- **Problem statement**
Take every line from the material that has the word "picture" in it.

- **Records for this exercise**
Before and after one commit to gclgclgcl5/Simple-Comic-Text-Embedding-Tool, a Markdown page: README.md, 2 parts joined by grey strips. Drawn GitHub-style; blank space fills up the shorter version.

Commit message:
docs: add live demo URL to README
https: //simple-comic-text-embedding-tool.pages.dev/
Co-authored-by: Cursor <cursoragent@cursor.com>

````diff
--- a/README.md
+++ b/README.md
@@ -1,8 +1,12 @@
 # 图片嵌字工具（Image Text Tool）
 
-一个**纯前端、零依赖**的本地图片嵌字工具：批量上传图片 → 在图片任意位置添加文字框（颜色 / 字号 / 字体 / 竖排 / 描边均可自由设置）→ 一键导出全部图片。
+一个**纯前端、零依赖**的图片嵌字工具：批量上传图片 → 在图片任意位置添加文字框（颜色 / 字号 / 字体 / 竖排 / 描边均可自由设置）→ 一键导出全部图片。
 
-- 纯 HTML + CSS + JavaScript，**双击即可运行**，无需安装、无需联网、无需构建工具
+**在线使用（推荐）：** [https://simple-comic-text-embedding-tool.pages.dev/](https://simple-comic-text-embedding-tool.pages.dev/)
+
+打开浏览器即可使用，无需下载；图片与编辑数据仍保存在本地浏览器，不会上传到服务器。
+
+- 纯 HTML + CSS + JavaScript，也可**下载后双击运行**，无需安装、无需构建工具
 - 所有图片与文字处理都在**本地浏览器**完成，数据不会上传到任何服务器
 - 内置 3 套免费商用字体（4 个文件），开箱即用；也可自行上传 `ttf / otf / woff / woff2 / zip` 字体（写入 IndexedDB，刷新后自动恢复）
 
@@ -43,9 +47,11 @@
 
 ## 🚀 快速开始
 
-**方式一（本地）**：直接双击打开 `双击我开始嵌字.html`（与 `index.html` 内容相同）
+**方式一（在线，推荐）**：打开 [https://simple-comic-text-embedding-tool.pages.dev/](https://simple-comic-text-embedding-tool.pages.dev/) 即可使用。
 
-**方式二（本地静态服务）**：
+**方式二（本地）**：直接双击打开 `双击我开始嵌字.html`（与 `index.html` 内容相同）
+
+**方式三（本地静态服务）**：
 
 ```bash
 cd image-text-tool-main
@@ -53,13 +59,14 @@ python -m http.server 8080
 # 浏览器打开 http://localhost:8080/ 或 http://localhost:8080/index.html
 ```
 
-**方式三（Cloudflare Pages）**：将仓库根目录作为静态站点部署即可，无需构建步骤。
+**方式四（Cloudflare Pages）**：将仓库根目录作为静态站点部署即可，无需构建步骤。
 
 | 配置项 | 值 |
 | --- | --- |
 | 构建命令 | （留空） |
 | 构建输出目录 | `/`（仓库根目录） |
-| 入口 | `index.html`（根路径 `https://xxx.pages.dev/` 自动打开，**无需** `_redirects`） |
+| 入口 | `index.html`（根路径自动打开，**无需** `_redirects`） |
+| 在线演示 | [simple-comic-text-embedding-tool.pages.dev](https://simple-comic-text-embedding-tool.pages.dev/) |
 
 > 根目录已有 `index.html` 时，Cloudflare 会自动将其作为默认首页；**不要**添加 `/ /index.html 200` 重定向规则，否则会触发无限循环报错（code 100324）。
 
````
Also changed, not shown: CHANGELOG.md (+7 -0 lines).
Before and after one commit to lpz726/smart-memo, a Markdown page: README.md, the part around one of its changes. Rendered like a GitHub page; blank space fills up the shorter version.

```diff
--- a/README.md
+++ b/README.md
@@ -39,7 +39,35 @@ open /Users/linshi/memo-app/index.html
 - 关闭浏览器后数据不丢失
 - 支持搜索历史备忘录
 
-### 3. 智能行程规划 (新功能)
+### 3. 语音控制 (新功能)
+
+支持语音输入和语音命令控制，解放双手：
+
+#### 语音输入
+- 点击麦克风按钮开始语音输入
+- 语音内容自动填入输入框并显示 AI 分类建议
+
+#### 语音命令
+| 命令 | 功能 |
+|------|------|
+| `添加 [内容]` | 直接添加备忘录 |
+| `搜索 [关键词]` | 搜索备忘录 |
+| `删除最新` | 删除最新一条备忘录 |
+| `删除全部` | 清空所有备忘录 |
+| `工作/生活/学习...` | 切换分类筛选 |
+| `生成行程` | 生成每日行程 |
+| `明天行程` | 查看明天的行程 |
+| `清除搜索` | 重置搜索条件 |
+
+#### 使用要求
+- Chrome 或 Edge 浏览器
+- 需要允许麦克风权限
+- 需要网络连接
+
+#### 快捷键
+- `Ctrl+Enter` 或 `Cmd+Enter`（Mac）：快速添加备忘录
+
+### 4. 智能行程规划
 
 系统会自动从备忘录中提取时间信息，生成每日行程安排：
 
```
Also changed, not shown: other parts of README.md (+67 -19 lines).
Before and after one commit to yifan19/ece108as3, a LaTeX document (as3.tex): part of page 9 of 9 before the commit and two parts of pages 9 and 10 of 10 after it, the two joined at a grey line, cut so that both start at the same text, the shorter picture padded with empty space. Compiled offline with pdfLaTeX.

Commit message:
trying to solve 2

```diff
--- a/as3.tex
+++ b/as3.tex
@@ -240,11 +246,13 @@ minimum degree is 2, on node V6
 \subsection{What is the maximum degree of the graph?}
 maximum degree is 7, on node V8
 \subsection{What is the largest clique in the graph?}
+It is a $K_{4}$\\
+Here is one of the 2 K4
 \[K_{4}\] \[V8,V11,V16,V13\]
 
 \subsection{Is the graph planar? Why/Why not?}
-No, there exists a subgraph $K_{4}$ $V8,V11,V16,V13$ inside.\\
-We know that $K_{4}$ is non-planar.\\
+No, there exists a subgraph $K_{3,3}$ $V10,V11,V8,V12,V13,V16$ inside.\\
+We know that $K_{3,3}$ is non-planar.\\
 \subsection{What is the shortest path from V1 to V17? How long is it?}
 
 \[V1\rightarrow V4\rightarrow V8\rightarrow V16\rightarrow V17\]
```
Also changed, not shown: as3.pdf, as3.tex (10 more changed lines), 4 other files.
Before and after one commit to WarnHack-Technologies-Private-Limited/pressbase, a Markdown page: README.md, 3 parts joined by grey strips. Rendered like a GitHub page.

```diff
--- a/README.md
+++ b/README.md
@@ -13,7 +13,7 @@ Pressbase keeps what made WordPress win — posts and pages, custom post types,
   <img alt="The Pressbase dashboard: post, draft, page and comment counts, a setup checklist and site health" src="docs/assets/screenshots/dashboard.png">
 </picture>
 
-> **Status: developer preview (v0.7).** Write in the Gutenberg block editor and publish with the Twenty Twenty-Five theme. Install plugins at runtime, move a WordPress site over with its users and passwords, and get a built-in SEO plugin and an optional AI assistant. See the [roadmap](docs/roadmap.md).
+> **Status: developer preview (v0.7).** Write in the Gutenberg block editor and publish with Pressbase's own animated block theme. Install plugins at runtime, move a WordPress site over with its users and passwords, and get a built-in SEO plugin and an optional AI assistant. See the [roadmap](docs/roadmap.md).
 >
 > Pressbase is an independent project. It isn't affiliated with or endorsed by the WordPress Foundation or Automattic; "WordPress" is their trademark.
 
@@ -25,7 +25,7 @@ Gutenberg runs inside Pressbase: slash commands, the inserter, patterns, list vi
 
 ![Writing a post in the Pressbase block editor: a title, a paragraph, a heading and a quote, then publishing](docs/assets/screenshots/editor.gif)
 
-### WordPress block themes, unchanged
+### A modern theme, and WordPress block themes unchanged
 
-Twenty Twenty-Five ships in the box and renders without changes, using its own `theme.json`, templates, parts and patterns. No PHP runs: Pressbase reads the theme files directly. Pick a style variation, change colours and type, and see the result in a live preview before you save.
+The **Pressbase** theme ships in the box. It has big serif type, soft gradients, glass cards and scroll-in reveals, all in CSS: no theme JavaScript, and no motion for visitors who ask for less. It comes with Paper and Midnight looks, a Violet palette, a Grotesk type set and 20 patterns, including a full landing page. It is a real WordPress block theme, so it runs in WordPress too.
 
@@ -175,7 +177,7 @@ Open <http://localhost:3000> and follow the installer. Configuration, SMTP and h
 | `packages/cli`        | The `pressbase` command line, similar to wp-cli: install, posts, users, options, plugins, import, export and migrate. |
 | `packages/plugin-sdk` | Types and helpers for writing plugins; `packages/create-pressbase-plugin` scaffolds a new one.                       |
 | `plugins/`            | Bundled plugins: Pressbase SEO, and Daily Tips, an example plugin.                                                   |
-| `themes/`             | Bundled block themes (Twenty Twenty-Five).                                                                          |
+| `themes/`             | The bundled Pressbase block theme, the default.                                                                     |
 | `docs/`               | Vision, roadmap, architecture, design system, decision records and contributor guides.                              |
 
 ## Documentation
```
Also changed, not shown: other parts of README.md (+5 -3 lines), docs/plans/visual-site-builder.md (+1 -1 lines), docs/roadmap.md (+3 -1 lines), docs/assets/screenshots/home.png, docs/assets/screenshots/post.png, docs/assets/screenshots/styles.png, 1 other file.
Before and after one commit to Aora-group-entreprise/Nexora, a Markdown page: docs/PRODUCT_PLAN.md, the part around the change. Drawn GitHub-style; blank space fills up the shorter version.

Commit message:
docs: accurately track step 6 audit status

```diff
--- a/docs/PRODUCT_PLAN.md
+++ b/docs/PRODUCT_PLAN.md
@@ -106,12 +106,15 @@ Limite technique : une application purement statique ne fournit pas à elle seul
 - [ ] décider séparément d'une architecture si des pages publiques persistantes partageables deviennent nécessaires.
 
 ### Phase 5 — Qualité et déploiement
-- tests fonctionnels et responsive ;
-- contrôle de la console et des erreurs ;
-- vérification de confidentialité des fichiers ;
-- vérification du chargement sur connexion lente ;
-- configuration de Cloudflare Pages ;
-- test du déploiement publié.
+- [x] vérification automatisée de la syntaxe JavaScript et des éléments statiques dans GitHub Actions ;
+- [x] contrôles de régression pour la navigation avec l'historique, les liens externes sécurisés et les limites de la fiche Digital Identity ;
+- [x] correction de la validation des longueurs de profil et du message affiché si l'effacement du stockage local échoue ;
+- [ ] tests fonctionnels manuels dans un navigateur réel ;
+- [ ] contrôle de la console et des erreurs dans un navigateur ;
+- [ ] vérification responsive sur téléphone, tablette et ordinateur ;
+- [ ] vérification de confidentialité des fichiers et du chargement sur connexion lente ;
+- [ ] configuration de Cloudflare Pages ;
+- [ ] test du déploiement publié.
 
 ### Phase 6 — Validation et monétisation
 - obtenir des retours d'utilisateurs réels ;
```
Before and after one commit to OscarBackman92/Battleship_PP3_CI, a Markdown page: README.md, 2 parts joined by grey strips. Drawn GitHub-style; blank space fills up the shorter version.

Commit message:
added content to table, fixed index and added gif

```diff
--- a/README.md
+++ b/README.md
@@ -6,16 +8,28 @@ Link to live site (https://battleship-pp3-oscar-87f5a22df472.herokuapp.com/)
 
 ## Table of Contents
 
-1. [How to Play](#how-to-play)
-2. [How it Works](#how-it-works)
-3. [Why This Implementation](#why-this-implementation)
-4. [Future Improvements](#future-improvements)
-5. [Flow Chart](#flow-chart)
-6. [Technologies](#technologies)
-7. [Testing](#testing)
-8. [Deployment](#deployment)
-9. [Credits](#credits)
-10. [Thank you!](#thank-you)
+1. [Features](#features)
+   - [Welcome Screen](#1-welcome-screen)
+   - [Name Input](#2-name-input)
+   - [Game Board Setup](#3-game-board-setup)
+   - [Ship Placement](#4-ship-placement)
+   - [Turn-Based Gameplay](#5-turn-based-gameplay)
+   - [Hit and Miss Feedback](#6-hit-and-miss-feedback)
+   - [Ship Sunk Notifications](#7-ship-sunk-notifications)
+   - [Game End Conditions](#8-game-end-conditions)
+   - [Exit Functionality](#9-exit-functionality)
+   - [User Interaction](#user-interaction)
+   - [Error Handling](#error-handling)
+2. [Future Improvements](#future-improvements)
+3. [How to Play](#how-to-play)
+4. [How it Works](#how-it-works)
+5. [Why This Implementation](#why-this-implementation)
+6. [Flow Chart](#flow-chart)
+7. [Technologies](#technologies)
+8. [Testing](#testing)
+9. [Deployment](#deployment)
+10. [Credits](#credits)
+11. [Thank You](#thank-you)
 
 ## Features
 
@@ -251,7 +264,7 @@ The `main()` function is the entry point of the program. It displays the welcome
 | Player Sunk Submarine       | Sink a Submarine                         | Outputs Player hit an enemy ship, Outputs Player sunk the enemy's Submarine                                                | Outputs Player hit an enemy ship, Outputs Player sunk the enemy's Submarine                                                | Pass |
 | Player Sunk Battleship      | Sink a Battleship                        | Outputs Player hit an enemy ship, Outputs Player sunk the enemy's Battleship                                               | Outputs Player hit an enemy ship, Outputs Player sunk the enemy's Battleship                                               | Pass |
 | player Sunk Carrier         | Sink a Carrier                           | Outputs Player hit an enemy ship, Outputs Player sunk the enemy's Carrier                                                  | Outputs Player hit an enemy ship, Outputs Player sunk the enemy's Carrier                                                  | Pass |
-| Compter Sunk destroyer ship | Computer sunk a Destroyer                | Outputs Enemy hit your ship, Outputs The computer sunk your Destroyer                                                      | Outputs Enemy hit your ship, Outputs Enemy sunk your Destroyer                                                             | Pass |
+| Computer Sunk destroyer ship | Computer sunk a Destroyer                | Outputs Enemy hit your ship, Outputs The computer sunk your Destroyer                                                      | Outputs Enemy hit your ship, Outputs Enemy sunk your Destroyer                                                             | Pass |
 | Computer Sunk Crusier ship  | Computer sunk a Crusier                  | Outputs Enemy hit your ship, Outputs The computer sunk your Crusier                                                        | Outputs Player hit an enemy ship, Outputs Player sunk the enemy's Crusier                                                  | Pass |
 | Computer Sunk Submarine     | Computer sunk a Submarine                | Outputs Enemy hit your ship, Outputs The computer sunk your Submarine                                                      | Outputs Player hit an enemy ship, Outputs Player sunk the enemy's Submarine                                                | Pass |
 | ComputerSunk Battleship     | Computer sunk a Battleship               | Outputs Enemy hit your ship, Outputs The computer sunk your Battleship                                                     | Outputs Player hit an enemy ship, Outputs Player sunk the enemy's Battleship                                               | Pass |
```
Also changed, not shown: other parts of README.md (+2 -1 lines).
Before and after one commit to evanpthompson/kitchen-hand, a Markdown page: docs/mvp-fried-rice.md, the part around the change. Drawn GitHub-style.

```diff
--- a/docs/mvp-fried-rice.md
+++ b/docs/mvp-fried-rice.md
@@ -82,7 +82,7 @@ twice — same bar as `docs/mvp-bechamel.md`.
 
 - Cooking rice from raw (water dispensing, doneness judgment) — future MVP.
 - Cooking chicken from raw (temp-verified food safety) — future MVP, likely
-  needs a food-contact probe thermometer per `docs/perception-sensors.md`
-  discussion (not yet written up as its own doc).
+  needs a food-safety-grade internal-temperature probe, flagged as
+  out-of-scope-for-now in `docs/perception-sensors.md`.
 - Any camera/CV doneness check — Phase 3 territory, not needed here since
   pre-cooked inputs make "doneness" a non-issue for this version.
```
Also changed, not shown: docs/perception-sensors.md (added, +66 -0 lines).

- **Reply to the task**
Before and after one commit to yifan19/ece108as3, a LaTeX document (as3.tex): part of page 9 of 9 before the commit and two parts of pages 9 and 10 of 10 after it, the two joined at a grey line, cut so that both start at the same text, the shorter picture padded with empty space. Compiled offline with pdfLaTeX.
 </picture>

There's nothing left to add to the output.